The World Wildlife Fund estimates that 40.4 percent of global fish catches are made up of unwanted fish, dolphins, whales and birds that are killed by gillnets and trawlers every year. A new generation of innovators is hoping to reduce this yearly bycatch by building smarter fishing nets.
Local fishermen dump approximately 1 million tonnes of dead fish back into the Atlantic North Sea every year. This “bycatch” is often the result of hauls exceeding the European Union’s fishing quotas, but it is also due to unwanted creatures being caught up in the nets. They can be anything from fish too small for commercial sale to species too endangered to be legally retained. Most of them die in the process.
In 2008, the situation spurred Scotland’s Fisheries Minister, Richard Lochead, to tell a gathering of industry leaders, “I am appalled and frustrated at the scandalous level of waste and the economic and environmental madness discards represent. In what other industry would it be acceptable to throw away so much of what is produced?”
Bycatches have always been a part of the commercial fishing industry, but overfishing and other man-made risk factors have led some to rethink the old methods of doing business.
Dan Watson is a British designer. His invention, SafetyNet, allows younger fish to escape trawling nets while ensuring the mature ones stay inside. This selective trawling is achieved via fitted LED rings that blink to guide the smaller fish to openings in the net. A larger mesh panel in the bottom of the net also allows “nontarget” bottom-dwelling species to escape through bigger holes.
Unfortunately, just designing a better net is not enough. Watson’s net won the James Dyson design award in 2012, but getting fishermen to try his strange (and expensive) net has not been easy.
“The main focus has to be the fisherman,” Watson admits. “You have to build something the fisherman is going to use.”
The World Wildlife Fund has tried to spur creative solutions to bycatch by sponsoring the International Smart Gear Competition, which offers much-needed capital to designers that can improve the fishing industry.

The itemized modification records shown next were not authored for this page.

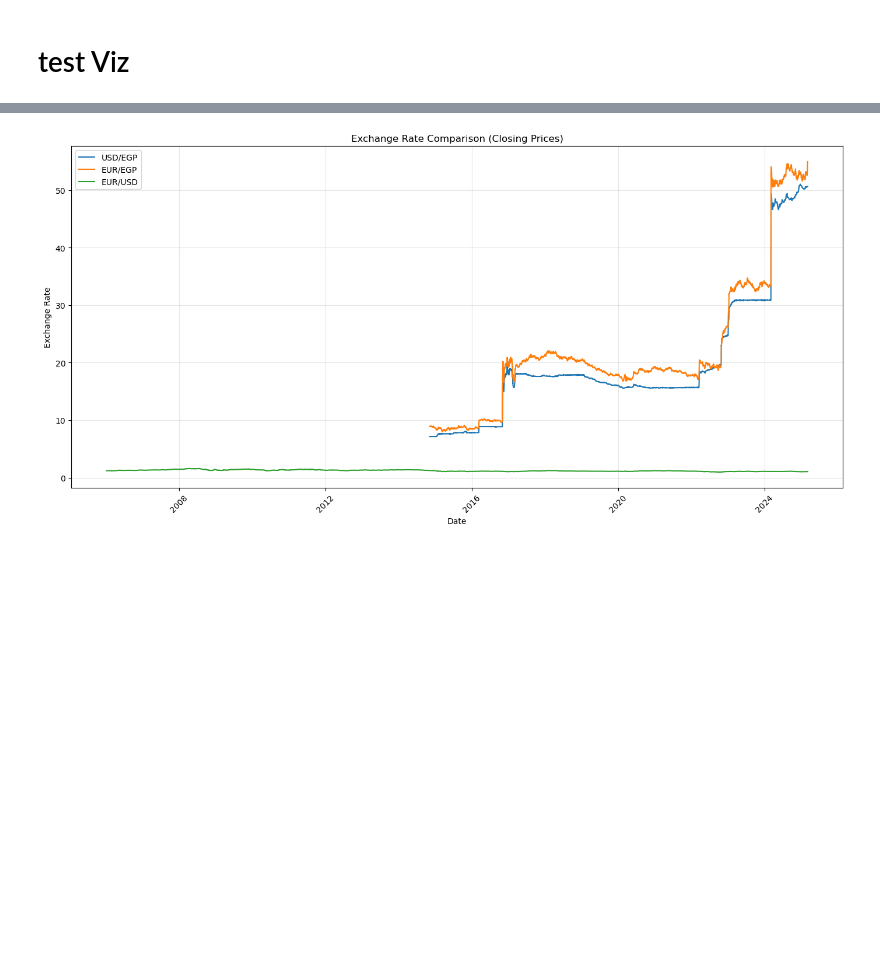
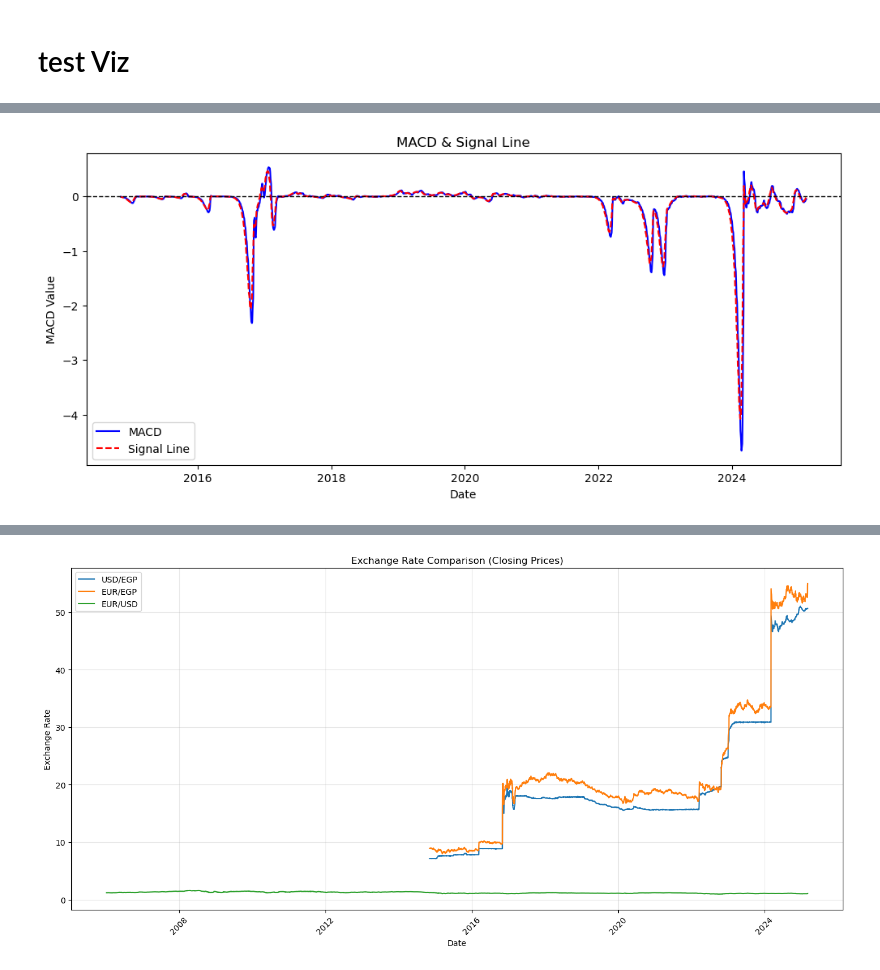
Before and after one commit to Anwaribra/Real-time-Forex-Data-Pipeline, a Jupyter notebook: data_cleaning.ipynb, the cells around one changed output, grey strips where cells are left out. Saved outputs shown, nothing was run; the diff lists cells and outputs as text; code cells hidden in the pictures; blank space fills up the shorter version.

```diff
--- a/data_cleaning.ipynb
+++ b/data_cleaning.ipynb
@@ -51,0 +353,12 @@ eur_usd = pd.read_csv(f"{data_folder}/historical_EUR_USD.csv", index_col="Date",
+# %%
+plt.figure(figsize=(12,5))
+plt.plot(usd_egp['Date'], usd_egp['MACD'], label='MACD', color='blue')
+plt.plot(usd_egp['Date'], usd_egp['Signal_Line'], label='Signal Line', color='red', linestyle='dashed')
+plt.axhline(0, color='black', linestyle='--', linewidth=1)
+plt.title('MACD & Signal Line')
+plt.xlabel('Date')
+plt.ylabel('MACD Value')
+plt.legend()
+plt.show()
+# %% [output]
+[figure, added]
```
Also changed, not shown: parts of 32 cells of this notebook.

John Wang, a researcher with the Joint Institute for Marine and Atmospheric Research and fisheries research ecologist at the National Oceanic and Atmospheric Administration, was part of one Smart Gear team that used reformatted LED lights to guide turtles away from fishing nets. Wang’s team was able to reduce bycatch by 60 percent during trials in Mexico, Peru and Indonesia.
Christopher Brown, a fisherman and board president of the Seafood Harvesters of America, has also designed a net that reduces bycatch. Intended for catching squid, this net contains an escape route for bottom-dwelling fish like flounder. “We need to look at things entirely differently than we have in the last 30 years,” he says. “It’s a matter of enlightened self-interest.”
That self-interest includes preserving fishing populations, not only for food but also for the good of the ocean ecosystem. Experts warn that, if commercial fishing trends continue, fish could virtually disappear from the oceans by 2050.